Goodness knows that most flights have no issue with alcohol, but it sure seems as though onboard alcohol-related incidents are reaching epidemic proportions. And the diversions they cause are costly to airlines and passengers alike.
Whether it’s the drunk Alaska Airlines passenger who started demanding hugs, the two drunk women playing music on their speakers who went to the lavatory declaring “I’m a suicide bomber” or the drunk American Airlines passenger who urinated in his seat, flying breeds bad behavior but topped with alcohol it can be… problematic.
Flight attendants had to take down a drunk passenger using an ice pick and a pot of coffee last year. What this man did isn’t even safe for work. And then there’s Blac Chyna…
But airports are designed to generate revenue and the more alcohol you sell:
- The more revenue restaurants make
- Which drives up airport rents
- And increases the airport’s take from revenue-sharing
So it’s no surprise that the Memphis airport plans to allow passengers to purchase beer-to-go.
Restaurants in the airport do currently sell alcoholic beverages, however, passengers must keep them inside the restaurants.

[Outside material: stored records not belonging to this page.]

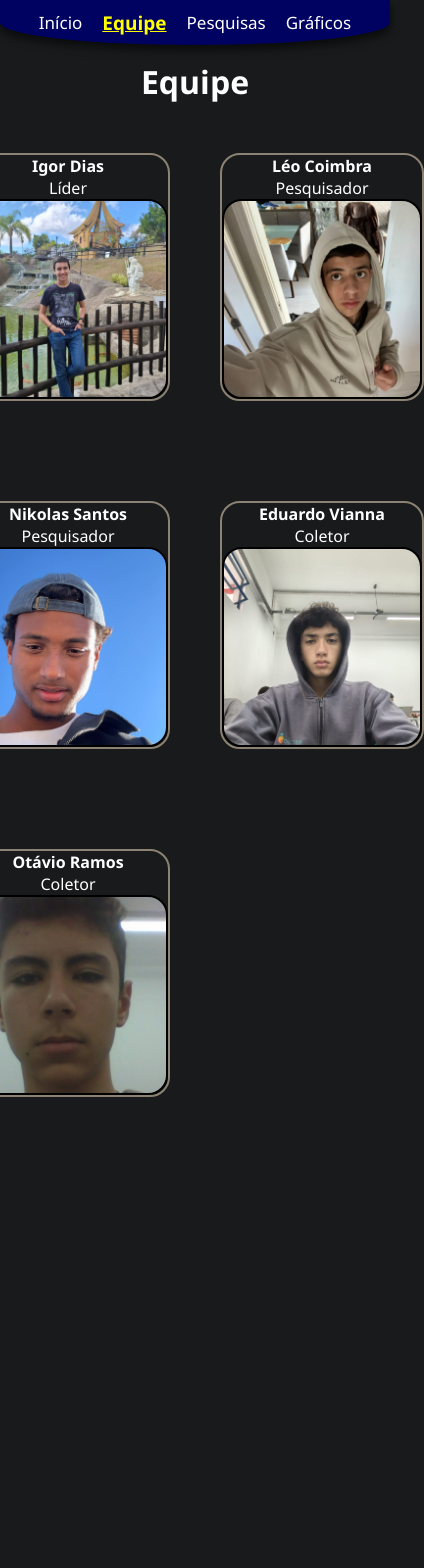
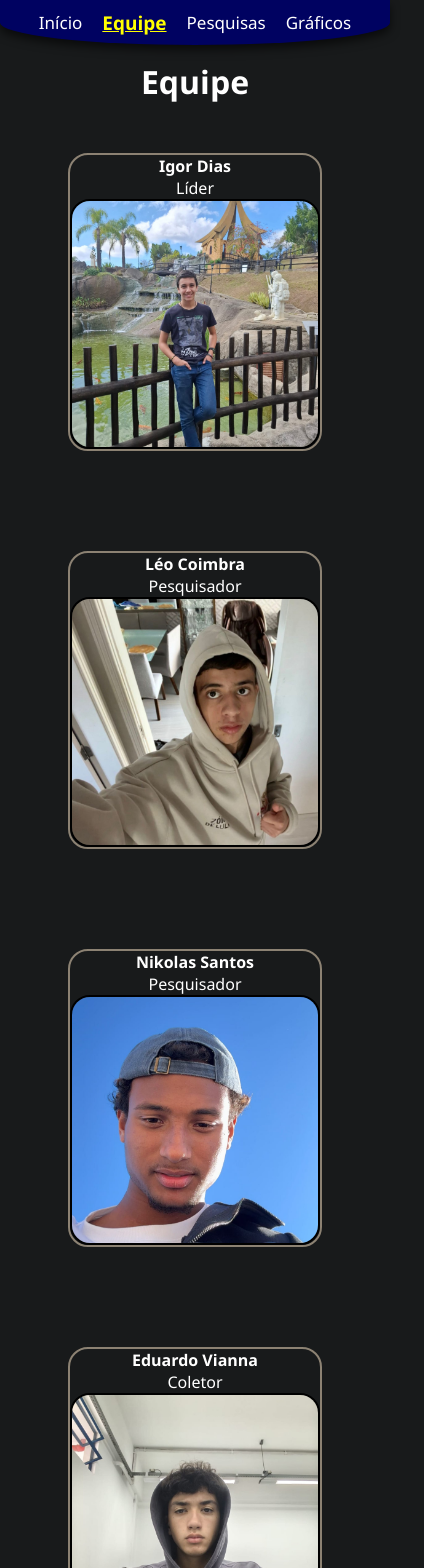
Before and after one commit to Igor-Dias-2010/raios-e-razoes, a Next.js app: page /equipe in a window 390 px wide. Shown: the top 1568 px of the page, 424 px wide, since content can reach past the window. Before the commit the page ends 1147 px from the top, so only its background shows below. Built offline with nearby package versions, Linux system fonts and the light colour scheme.

Commit message:
feat: responsividade

```diff
--- a/src/app/equipe/page.jsx
+++ b/src/app/equipe/page.jsx
@@ -14,8 +14,8 @@ export default function Equipe() {
                         className="image"
                         src={"/imgs/foto-igor.jpeg"}
                         alt="foto do líder"
-                        width={200}
-                        height={200}
+                        width={250}
+                        height={250}
                     />
                 </figure>
                 <figure>
@@ -25,8 +25,8 @@ export default function Equipe() {
                         className="image"
                         src={"/imgs/foto-leo.jpeg"}
                         alt="foto do Léo"
-                        width={200}
-                        height={200}
+                        width={250}
+                        height={250}
                     />
                 </figure>
                 <figure>
@@ -36,8 +36,8 @@ export default function Equipe() {
                         className="image"
                         src={"/imgs/foto-nikolas.jpeg"}
                         alt="foto do Nikolas"
-                        width={200}
-                        height={200}
+                        width={250}
+                        height={250}
                     />
                 </figure>
                 <figure>
@@ -47,8 +47,8 @@ export default function Equipe() {
                         className="image"
                         src={"/imgs/foto-dudu.jpeg"}
                         alt="foto do Eduardo"
-                        width={200}
-                        height={200}
+                        width={250}
+                        height={250}
                     />
                 </figure>
                 <figure>
@@ -58,8 +58,8 @@ export default function Equipe() {
                         className="image"
                         src={"/imgs/foto-otavio.jpeg"}
                         alt="foto do Otávio"
-                        width={200}
-                        height={200}
+                        width={250}
+                        height={250}
                     />
                 </figure>
             </div>
--- a/src/app/globals.css
+++ b/src/app/globals.css
@@ -51,7 +51,6 @@ a:hover {
     display: grid;
     align-items: center;
     justify-items: center;
-    grid-template-columns: 2fr 2fr;
     gap: 50px;
 }
 figcaption {
@@ -89,6 +88,11 @@ table {
 h1 {
     padding-top: 60px;
 }
-.graficos{
+.graficos {
     margin-top: 20px;
 }
+@media (min-width: 1080px) {
+    .fotos {
+        grid-template-columns: 2fr 2fr;
+    }
+}
```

The new permit will allow restaurants to provide customers with a beer-to-go option, making it more convenient for those who want a drink, but like, or need, to be close to their gate.
So you can drink at your gate but you’d better not bring your own alcohol onboard. I once sat next to a woman on a Dallas – Austin flight who brought onboard a cup of wine from the lounge. She got into an argument with a flight attendant which led to a Passenger Inflight Disturbance Form (at British Airways they warn passengers with a yellow card).

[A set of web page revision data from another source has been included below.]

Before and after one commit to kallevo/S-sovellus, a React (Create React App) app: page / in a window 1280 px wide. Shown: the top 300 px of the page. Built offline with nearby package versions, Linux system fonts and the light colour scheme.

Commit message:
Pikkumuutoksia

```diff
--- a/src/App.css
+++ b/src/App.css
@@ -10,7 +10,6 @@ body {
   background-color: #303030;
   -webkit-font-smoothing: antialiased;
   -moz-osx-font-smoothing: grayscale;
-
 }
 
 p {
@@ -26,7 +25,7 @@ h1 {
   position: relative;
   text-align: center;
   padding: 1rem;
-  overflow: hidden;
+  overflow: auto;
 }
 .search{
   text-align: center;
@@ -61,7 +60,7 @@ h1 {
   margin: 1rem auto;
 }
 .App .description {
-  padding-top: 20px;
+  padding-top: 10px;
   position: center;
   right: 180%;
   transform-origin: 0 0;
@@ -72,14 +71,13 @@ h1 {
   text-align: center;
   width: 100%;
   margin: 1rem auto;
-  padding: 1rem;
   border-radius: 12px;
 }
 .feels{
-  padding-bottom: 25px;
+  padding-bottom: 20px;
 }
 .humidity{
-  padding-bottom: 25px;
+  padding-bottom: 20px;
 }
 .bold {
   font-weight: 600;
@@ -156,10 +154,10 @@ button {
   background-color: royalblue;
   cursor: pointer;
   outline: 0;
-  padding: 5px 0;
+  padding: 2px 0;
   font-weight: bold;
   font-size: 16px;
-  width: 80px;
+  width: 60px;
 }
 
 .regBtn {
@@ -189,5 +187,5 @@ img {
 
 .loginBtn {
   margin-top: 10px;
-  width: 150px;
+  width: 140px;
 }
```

You can’t drink the wine an airline gives you in the club if you bring it on the plane, you can only drink the wine the airline gives you in the air. And you can’t keep drinking water the airline gives you in the plane prior to takeoff once the plane pushes back, but you can keep drinking the water you got in the club and brought on board yourself.

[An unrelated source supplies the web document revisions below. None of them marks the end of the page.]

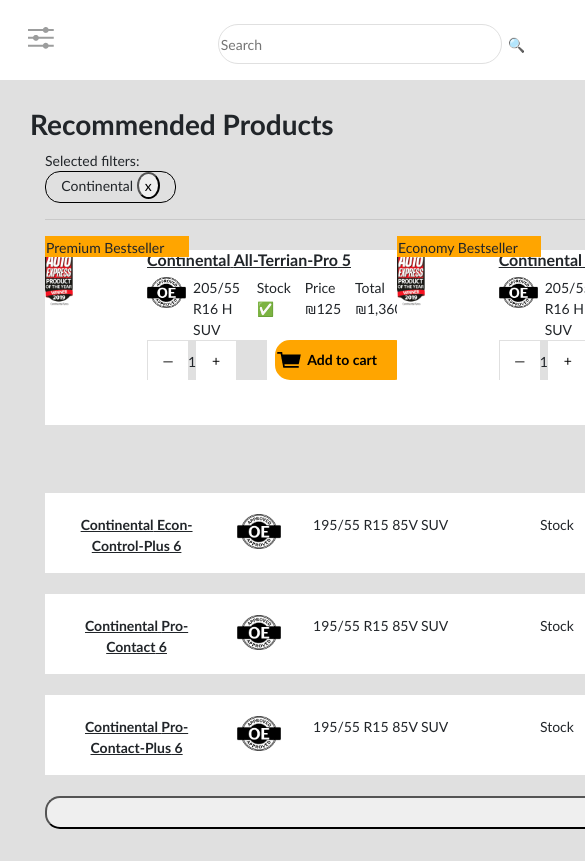
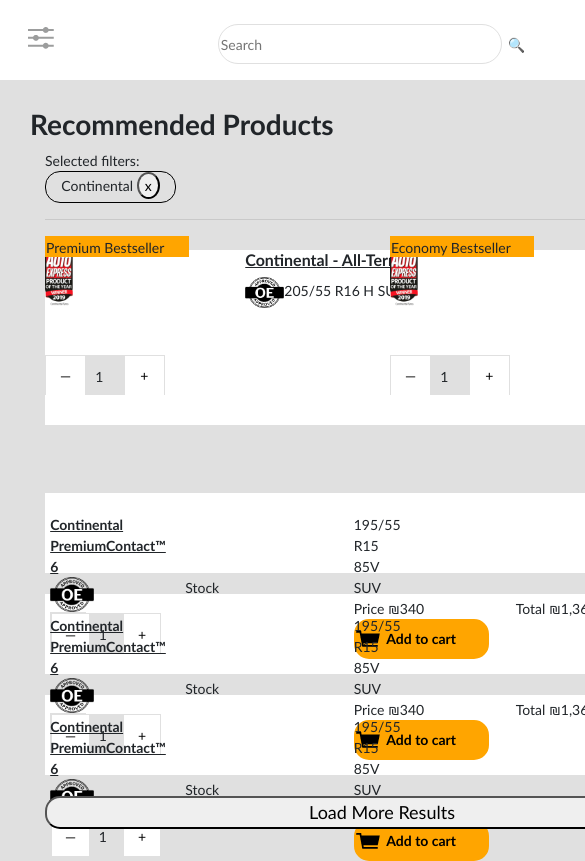
Before and after one commit to ddunn40495/dmg, a React (Create React App) app in the folder front-end/: page / in a window 390 px wide. Shown: the top 861 px of the page, 585 px wide, since content can reach past the window. Built offline with nearby package versions, Linux system fonts and the light colour scheme.

Commit message:
styled stock buttons

```diff
--- a/front-end/src/App.css
+++ b/front-end/src/App.css
@@ -15,8 +15,7 @@
 /* DESKTOP */
 /* desktop 1366px */
 
-
-
+/* GENERAL */
 h1 {
   font-size: 28px;
   font-weight: bold;
@@ -27,6 +26,8 @@
   font-weight: bold;
   text-decoration: underline;
 }
+
+/* NAV */
 
 .navbar {
   background-color: white;
@@ -78,12 +79,6 @@
   height: 20.29px;
 }
 
-.container {
-  width: 1306px;
-  margin: 0 30px;
-}
-
-
 .search-input {
   width: 525px;
   height: 40px;
@@ -96,6 +91,15 @@
   background-color: white;
   border: none;
 }
+
+
+/* BODY */
+
+.container {
+  width: 1306px;
+  margin: 0 30px;
+}
+
 
 /* SEARCH & FILTER */
 .filter-container {
@@ -124,6 +128,7 @@
 /* BESTSELLERS CONTAINER */
 
 .bestsellers-container {
+  width: 1306px;
   height: 187px;
   box-sizing: border-box;
   display: flex;
@@ -144,6 +149,7 @@
 .premium-info {
   display: flex;
   flex-direction: row;
+  width: 646px;
   height: 175px;
   box-sizing: border-box;
 }
@@ -187,6 +193,15 @@
   height: 40px;
   background-color: #e0e0e0;
   border: 1px solid #e0e0e0;
+  display: flex;
+  flex-direction: row;
+}
+
+.number, .stock-btn {
+  width: 34%;
+}
+.number {
+  padding: 10px;
 }
 
 .stock-btn {
@@ -362,8 +377,11 @@
 
 /* TABLET PORTRAIT 768 */
 @media (max-width: 768px) and (orientation: portrait) {
+  #desktop-display {
+    display: none;
+  }
   #mobile-display {
-    display: none;
+    display: block;
   }
 
   .navbar {
@@ -376,9 +394,9 @@
     height: 40px;
   }
 
-  /* .container {
+  .container {
     width: 704px;
-  } */
+  }
 
   .filter-container {
     width: 704px;
@@ -444,6 +462,62 @@
 .nav-right {
   margin: .15em 0;
 }
+
+.product-info-container {
+  display: flex;
+  flex-direction: row;
+  text-align: left;
+}
+
+.mobile1 {
+  width: 45%;
+  display: block;
+}
+
+.mobile2 {
+  width: 54%;
+  display: block;
+}
+
+.product-row {
+  display: flex;
+  flex-direction: row;
+}
+
+.product-price {
+  width: 45%;
+}
+.product-total {
+  width: 45%;
+}
+
+.premium-info {
+  display: flex;
+  flex-direction: column;
+}
+
+.bestseller-row1 {
+  height: 60%;
+  display: flex;
+  flex-direction: row;
+}
+
+.bestseller-row2 {
+  height: 38%;
+}
+.premium-img {
+  width: 31%;
+}
+
+.premium-text {
+  width: 67%;
+}
+
+.pb-stock-info {
+  display: flex;
+  flex-direction: row;
+}
+
 
 /* MOBILE 375 */
 
@@ -626,4 +700,6 @@
     flex-direction: row;
   }
 
+
+
 }
--- a/front-end/src/components/Bestseller.jsx
+++ b/front-end/src/components/Bestseller.jsx
@@ -3,6 +3,7 @@
 import CartButton from "./CartButton";
 import Oelogo from "../assets/oelogo.png";
 import Autoexpress from "../assets/autoexpress.png";
+import Tire from "../assets/tire.png";
 
 class Bestseller extends React.Component {
   constructor(props) {
@@ -34,7 +35,9 @@
             <div className='tag'>{this.props.cat} Bestseller</div>
             <div className='premium-info'>
               <div className='premium-img'>
-                <div className='tire-img'></div>
+                <div className='tire-img'>
+                  <img src={Tire} alt='tire img' />
+                </div>
                 <div className='auto-img'>
                   <img src={Autoexpress} alt='auto express logo' />
                 </div>
--- a/front-end/src/components/Item.jsx
+++ b/front-end/src/components/Item.jsx
@@ -63,8 +63,11 @@
                 </div>
               </div>
               <div className='stock-buttons product-stock-buttons product-item'>
-                <button className='stock-btn'>-</button>4
-                <button className='stock-btn'>+</button>
+              <StockButton
+                num={this.state.num}
+                add={this.addNum}
+                sub={this.subNum}
+              />
               </div>
             </div>
             <div className="mobile2">
--- a/front-end/src/components/StockButton.jsx
+++ b/front-end/src/components/StockButton.jsx
@@ -11,7 +11,7 @@
         <button onClick={this.props.sub} className='stock-btn'>
           —
         </button>
-        {this.props.num}
+        <p className='number'>{this.props.num}</p>
         <button onClick={this.props.add} className='stock-btn'>
           +
         </button>
--- a/front-end/src/containers/Products.jsx
+++ b/front-end/src/containers/Products.jsx
@@ -24,6 +24,7 @@
     return (
       <div className='products-container'>
         <div className='bestsellers-container'>
+          <div className='premium-bestseller'>
             <Bestseller
               brand={this.state.data[4].brand}
               name={this.state.data[4].name}
@@ -31,6 +32,8 @@
               price={this.state.data[4].price}
               cat={"Premium"}
             />
+          </div>
+          <div className='bestsellers-container'>
             <Bestseller
               brand={this.state.data[0].brand}
               name={this.state.data[0].name}
@@ -38,6 +41,7 @@
               price={this.state.data[0].price}
               cat={"Economy"}
             />
+          </div>
         </div>
         <div className='item-container'>
           <Item
```
Also changed, not shown: 1 other file (tests, documents, lock files or other folders). Lines whose indentation alone changed are shown as unchanged.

With 60% fewer passengers using the airport than before Delta acquired Northwest Airlines, in the name of revenue generation Memphis is going to try this grand social experiment. We’ll see what happens. Any guesses?